╭─ Records for processing

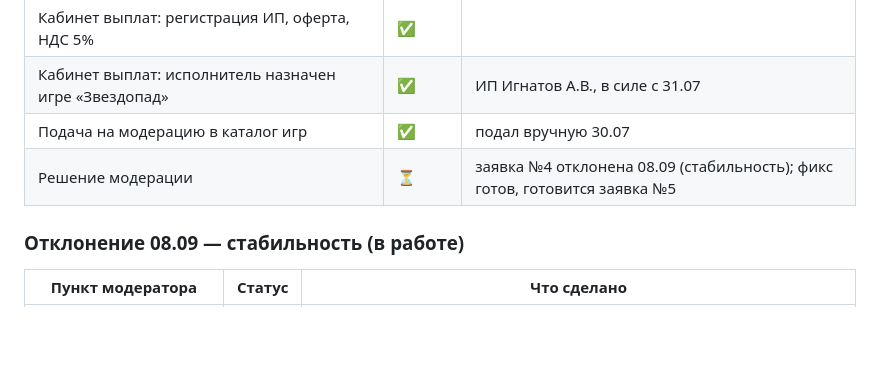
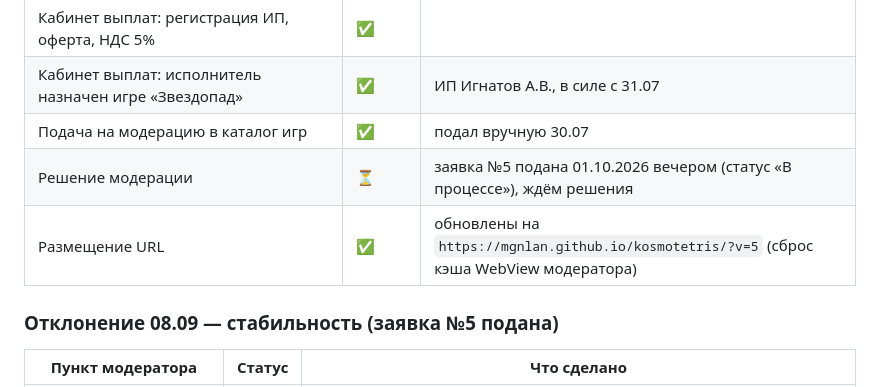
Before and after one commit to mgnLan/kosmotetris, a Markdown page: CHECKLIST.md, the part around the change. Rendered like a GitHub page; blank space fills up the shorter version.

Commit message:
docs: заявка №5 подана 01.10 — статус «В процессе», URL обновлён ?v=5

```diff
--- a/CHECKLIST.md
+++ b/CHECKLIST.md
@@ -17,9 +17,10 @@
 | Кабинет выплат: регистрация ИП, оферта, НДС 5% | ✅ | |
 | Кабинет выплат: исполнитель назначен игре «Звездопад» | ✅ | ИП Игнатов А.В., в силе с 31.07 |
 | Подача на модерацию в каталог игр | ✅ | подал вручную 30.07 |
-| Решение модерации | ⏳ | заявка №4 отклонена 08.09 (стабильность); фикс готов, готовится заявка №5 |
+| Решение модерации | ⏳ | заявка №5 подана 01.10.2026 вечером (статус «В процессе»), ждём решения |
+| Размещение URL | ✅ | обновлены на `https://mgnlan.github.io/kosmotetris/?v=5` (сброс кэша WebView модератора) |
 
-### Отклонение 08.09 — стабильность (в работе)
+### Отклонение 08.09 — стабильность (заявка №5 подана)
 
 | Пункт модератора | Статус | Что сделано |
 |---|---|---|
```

╰─
╭─ Records for processing

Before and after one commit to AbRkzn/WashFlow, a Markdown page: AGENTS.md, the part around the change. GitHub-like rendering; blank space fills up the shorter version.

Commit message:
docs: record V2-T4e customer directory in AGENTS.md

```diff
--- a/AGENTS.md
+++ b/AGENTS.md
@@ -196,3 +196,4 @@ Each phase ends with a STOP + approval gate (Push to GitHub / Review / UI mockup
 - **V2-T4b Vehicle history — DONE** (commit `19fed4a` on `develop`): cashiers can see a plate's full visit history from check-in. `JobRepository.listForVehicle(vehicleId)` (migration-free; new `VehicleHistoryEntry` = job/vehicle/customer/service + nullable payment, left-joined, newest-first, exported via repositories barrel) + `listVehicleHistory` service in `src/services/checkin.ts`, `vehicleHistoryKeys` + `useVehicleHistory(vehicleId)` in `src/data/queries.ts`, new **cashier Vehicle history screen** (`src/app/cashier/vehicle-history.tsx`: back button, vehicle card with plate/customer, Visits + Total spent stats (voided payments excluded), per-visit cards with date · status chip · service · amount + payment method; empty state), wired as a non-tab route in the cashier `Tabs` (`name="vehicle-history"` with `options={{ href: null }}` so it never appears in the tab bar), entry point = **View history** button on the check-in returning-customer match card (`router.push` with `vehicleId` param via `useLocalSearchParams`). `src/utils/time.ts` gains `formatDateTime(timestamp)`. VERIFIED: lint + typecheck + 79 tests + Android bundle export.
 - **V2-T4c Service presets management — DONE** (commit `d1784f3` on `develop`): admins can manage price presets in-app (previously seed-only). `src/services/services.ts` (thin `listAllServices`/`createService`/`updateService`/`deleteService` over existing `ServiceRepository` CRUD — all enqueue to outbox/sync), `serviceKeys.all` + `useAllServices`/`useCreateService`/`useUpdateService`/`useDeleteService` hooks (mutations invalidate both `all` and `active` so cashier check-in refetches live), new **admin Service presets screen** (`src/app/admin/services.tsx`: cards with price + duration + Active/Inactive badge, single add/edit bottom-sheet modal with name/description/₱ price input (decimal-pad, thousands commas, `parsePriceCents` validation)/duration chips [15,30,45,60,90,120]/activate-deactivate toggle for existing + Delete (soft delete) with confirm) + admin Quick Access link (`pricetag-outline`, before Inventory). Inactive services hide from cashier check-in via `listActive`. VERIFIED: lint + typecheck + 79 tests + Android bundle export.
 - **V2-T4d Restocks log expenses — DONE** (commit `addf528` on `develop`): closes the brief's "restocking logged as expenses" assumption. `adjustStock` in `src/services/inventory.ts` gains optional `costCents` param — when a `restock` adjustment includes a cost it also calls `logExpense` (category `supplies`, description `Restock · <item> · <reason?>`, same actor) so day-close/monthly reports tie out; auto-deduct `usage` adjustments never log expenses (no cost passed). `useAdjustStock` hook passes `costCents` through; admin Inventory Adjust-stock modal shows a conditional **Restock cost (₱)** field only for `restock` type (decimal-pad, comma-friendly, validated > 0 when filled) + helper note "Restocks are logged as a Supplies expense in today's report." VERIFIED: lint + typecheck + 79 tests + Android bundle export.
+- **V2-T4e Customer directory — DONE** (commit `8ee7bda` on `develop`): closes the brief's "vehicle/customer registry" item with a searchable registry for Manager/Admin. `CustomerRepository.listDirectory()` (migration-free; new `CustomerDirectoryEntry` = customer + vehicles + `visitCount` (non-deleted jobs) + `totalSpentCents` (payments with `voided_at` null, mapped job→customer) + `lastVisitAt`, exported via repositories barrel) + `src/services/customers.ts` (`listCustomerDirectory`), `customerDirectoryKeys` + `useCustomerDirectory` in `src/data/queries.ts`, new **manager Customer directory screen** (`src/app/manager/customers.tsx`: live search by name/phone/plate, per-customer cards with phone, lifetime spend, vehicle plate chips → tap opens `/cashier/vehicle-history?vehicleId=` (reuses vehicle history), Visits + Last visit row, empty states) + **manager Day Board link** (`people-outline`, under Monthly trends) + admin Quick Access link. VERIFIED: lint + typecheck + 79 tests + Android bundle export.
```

╰─

● Task objective: Some lines in the records above contain "заявка". Count them and give the number only.

● Task response: 4